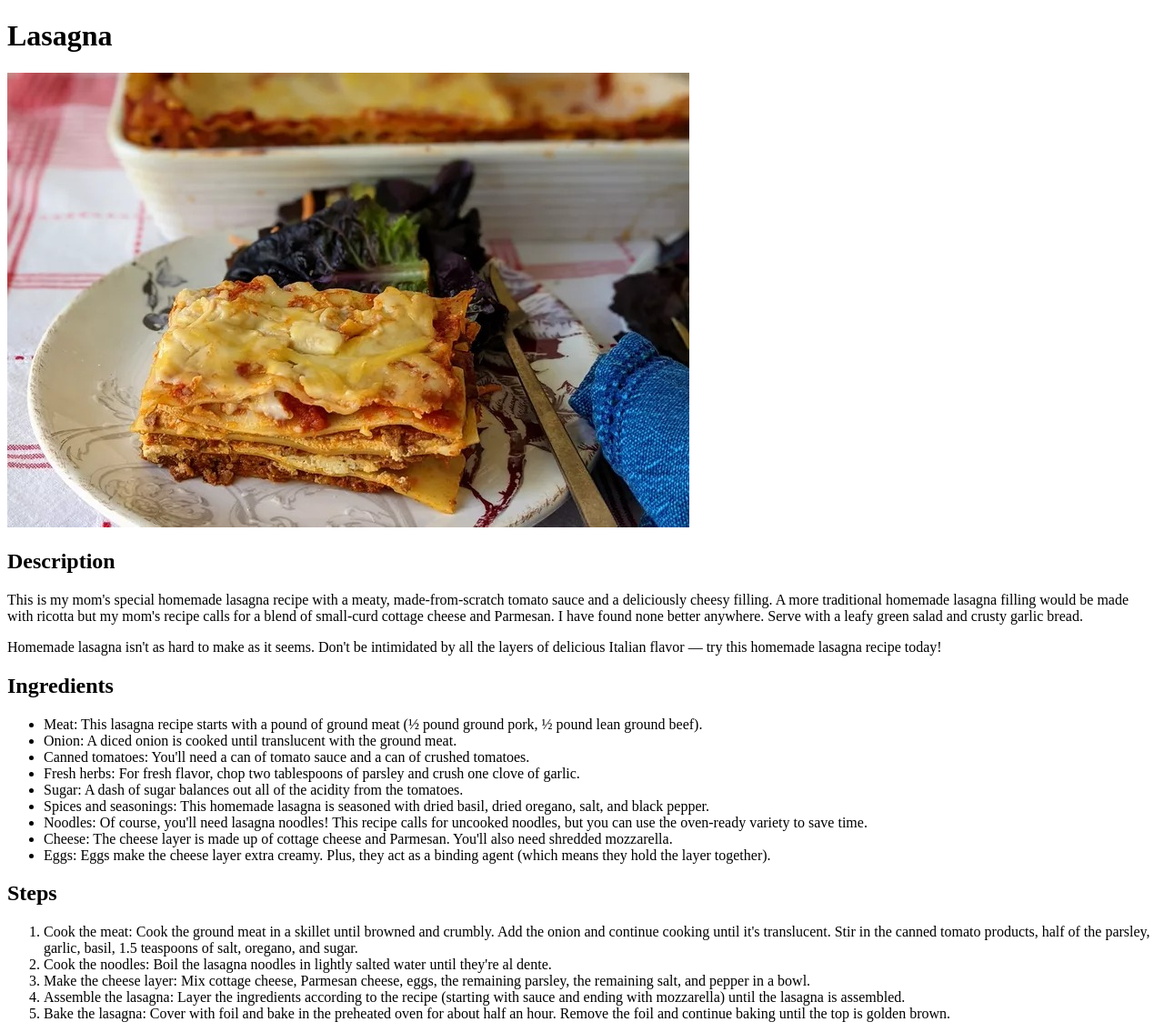
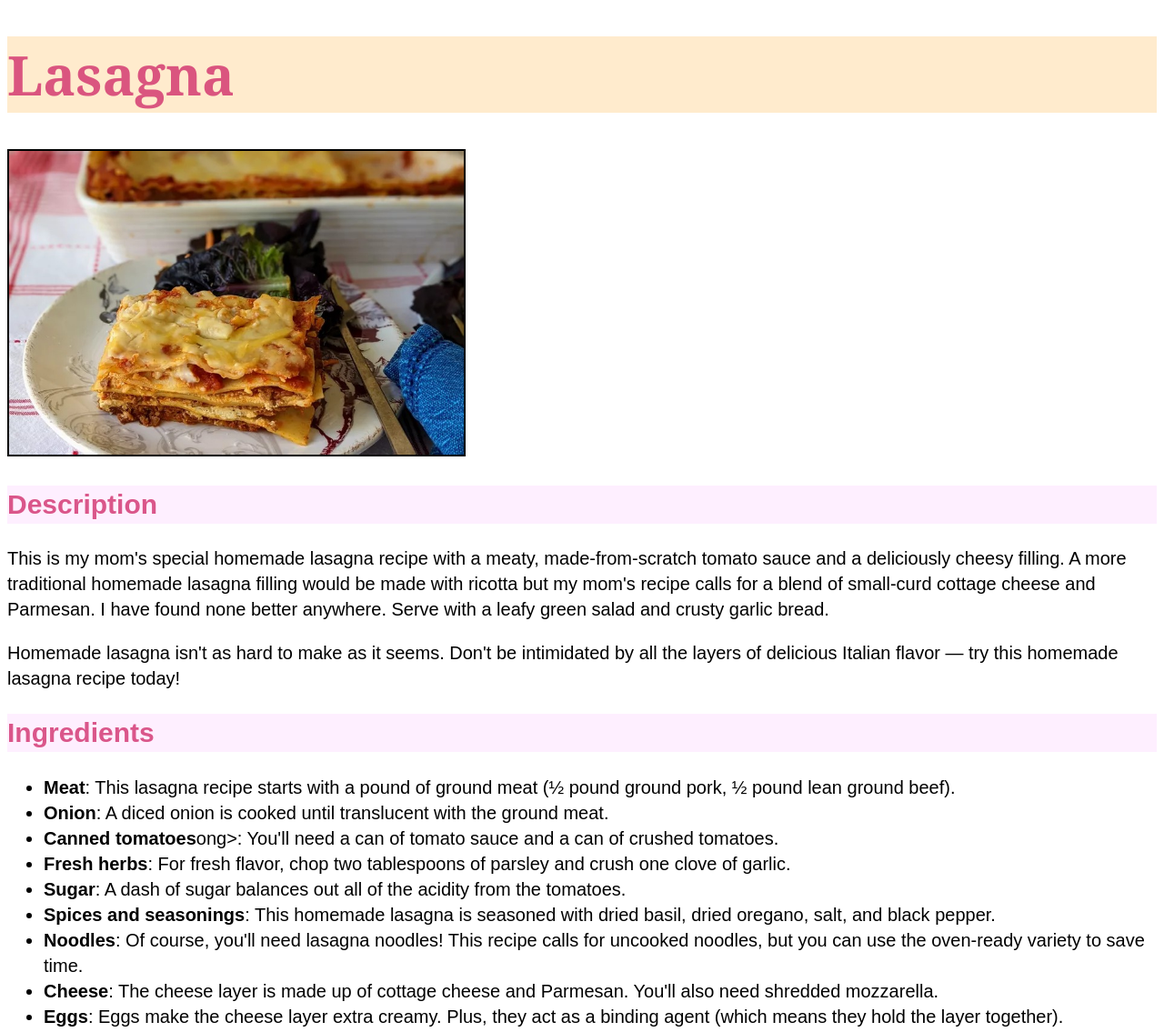
Before and after one commit to I-Am-Caprico/odin-recipes, a plain HTML site: page recipes/lasagna.html in a window 1280 px wide. Shown: the top 1135 px of the page at 91% size. Drawn offline with Linux system fonts and the light colour scheme.

Commit message:
Add basic styling to the website

```diff
--- a/recipes/lasagna.html
+++ b/recipes/lasagna.html
@@ -3,6 +3,7 @@
 <head>
     <meta charset="UTF-8">
     <meta name="viewport" content="width=device-width, initial-scale=1.0">
+    <link rel="stylesheet" href="../styles.css"/>
     <title>Lasagna Recipe</title>
 </head>
 <body>
@@ -15,15 +16,15 @@
 
     <h2>Ingredients</h2>
     <ul>
-        <li>Meat: This lasagna recipe starts with a pound of ground meat (½ pound ground pork, ½ pound lean ground beef).</li>
-        <li>Onion: A diced onion is cooked until translucent with the ground meat.</li>
-        <li>Canned tomatoes: You'll need a can of tomato sauce and a can of crushed tomatoes.</li>
-        <li>Fresh herbs: For fresh flavor, chop two tablespoons of parsley and crush one clove of garlic.</li>
-        <li>Sugar: A dash of sugar balances out all of the acidity from the tomatoes.</li>
-        <li>Spices and seasonings: This homemade lasagna is seasoned with dried basil, dried oregano, salt, and black pepper.</li>
-        <li>Noodles: Of course, you'll need lasagna noodles! This recipe calls for uncooked noodles, but you can use the oven-ready variety to save time.</li>
-        <li>Cheese: The cheese layer is made up of cottage cheese and Parmesan. You'll also need shredded mozzarella.</li>
-        <li>Eggs: Eggs make the cheese layer extra creamy. Plus, they act as a binding agent (which means they hold the layer together).</li>
+        <li><strong>Meat</strong>: This lasagna recipe starts with a pound of ground meat (½ pound ground pork, ½ pound lean ground beef).</li>
+        <li><strong>Onion</strong>: A diced onion is cooked until translucent with the ground meat.</li>
+        <li><strong>Canned tomatoes</strong>ong>: You'll need a can of tomato sauce and a can of crushed tomatoes.</li>
+        <li><strong>Fresh herbs</strong>: For fresh flavor, chop two tablespoons of parsley and crush one clove of garlic.</li>
+        <li><strong>Sugar</strong>: A dash of sugar balances out all of the acidity from the tomatoes.</li>
+        <li><strong>Spices and seasonings</strong>: This homemade lasagna is seasoned with dried basil, dried oregano, salt, and black pepper.</li>
+        <li><strong>Noodles</strong>: Of course, you'll need lasagna noodles! This recipe calls for uncooked noodles, but you can use the oven-ready variety to save time.</li>
+        <li><strong>Cheese</strong>: The cheese layer is made up of cottage cheese and Parmesan. You'll also need shredded mozzarella.</li>
+        <li><strong>Eggs</strong>: Eggs make the cheese layer extra creamy. Plus, they act as a binding agent (which means they hold the layer together).</li>
     </ul>
 
     <h2>Steps</h2>
--- /dev/null
+++ b/styles.css
@@ -0,0 +1,36 @@
+* {
+    line-height: 1.4;
+}
+
+body {
+    font-family: "Arial", sans-serif;
+    font-size: 20px;
+}
+
+img {
+    width: 500px;
+    border: 2px solid black;
+}
+
+h1 {
+    color: #cf2868c5;
+    background-color: rgb(255, 235, 205);
+    font-weight: bold;
+    font-size: 60px;
+    font-family: "Georgia", serif;
+}
+
+h2 {
+    color: #cf2868c5;
+    font-weight: bold;
+    font-size: 30px;
+    background-color: rgb(254, 239, 255);
+}
+
+a {
+    color: blueviolet;
+}
+
+strong {
+    font-weight: bold;
+}
```
Also changed, not shown: index.html (+1 -0 lines), recipes/grilled_cheese_sandwich.html (+4 -3 lines), recipes/strawberry_pretzel_salad.html (+6 -5 lines).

#### WHAT YOU WILL DO:
A word-for-word copy of the data above is needed, one that omits the pictures.

#### FINAL ANSWER:
Before and after one commit to I-Am-Caprico/odin-recipes, a plain HTML site: page recipes/lasagna.html in a window 1280 px wide. Shown: the top 1135 px of the page at 91% size. Drawn offline with Linux system fonts and the light colour scheme.

Commit message:
Add basic styling to the website

```diff
--- a/recipes/lasagna.html
+++ b/recipes/lasagna.html
@@ -3,6 +3,7 @@
 <head>
     <meta charset="UTF-8">
     <meta name="viewport" content="width=device-width, initial-scale=1.0">
+    <link rel="stylesheet" href="../styles.css"/>
     <title>Lasagna Recipe</title>
 </head>
 <body>
@@ -15,15 +16,15 @@
 
     <h2>Ingredients</h2>
     <ul>
-        <li>Meat: This lasagna recipe starts with a pound of ground meat (½ pound ground pork, ½ pound lean ground beef).</li>
-        <li>Onion: A diced onion is cooked until translucent with the ground meat.</li>
-        <li>Canned tomatoes: You'll need a can of tomato sauce and a can of crushed tomatoes.</li>
-        <li>Fresh herbs: For fresh flavor, chop two tablespoons of parsley and crush one clove of garlic.</li>
-        <li>Sugar: A dash of sugar balances out all of the acidity from the tomatoes.</li>
-        <li>Spices and seasonings: This homemade lasagna is seasoned with dried basil, dried oregano, salt, and black pepper.</li>
-        <li>Noodles: Of course, you'll need lasagna noodles! This recipe calls for uncooked noodles, but you can use the oven-ready variety to save time.</li>
-        <li>Cheese: The cheese layer is made up of cottage cheese and Parmesan. You'll also need shredded mozzarella.</li>
-        <li>Eggs: Eggs make the cheese layer extra creamy. Plus, they act as a binding agent (which means they hold the layer together).</li>
+        <li><strong>Meat</strong>: This lasagna recipe starts with a pound of ground meat (½ pound ground pork, ½ pound lean ground beef).</li>
+        <li><strong>Onion</strong>: A diced onion is cooked until translucent with the ground meat.</li>
+        <li><strong>Canned tomatoes</strong>ong>: You'll need a can of tomato sauce and a can of crushed tomatoes.</li>
+        <li><strong>Fresh herbs</strong>: For fresh flavor, chop two tablespoons of parsley and crush one clove of garlic.</li>
+        <li><strong>Sugar</strong>: A dash of sugar balances out all of the acidity from the tomatoes.</li>
+        <li><strong>Spices and seasonings</strong>: This homemade lasagna is seasoned with dried basil, dried oregano, salt, and black pepper.</li>
+        <li><strong>Noodles</strong>: Of course, you'll need lasagna noodles! This recipe calls for uncooked noodles, but you can use the oven-ready variety to save time.</li>
+        <li><strong>Cheese</strong>: The cheese layer is made up of cottage cheese and Parmesan. You'll also need shredded mozzarella.</li>
+        <li><strong>Eggs</strong>: Eggs make the cheese layer extra creamy. Plus, they act as a binding agent (which means they hold the layer together).</li>
     </ul>
 
     <h2>Steps</h2>
--- /dev/null
+++ b/styles.css
@@ -0,0 +1,36 @@
+* {
+    line-height: 1.4;
+}
+
+body {
+    font-family: "Arial", sans-serif;
+    font-size: 20px;
+}
+
+img {
+    width: 500px;
+    border: 2px solid black;
+}
+
+h1 {
+    color: #cf2868c5;
+    background-color: rgb(255, 235, 205);
+    font-weight: bold;
+    font-size: 60px;
+    font-family: "Georgia", serif;
+}
+
+h2 {
+    color: #cf2868c5;
+    font-weight: bold;
+    font-size: 30px;
+    background-color: rgb(254, 239, 255);
+}
+
+a {
+    color: blueviolet;
+}
+
+strong {
+    font-weight: bold;
+}
```
Also changed, not shown: index.html (+1 -0 lines), recipes/grilled_cheese_sandwich.html (+4 -3 lines), recipes/strawberry_pretzel_salad.html (+6 -5 lines).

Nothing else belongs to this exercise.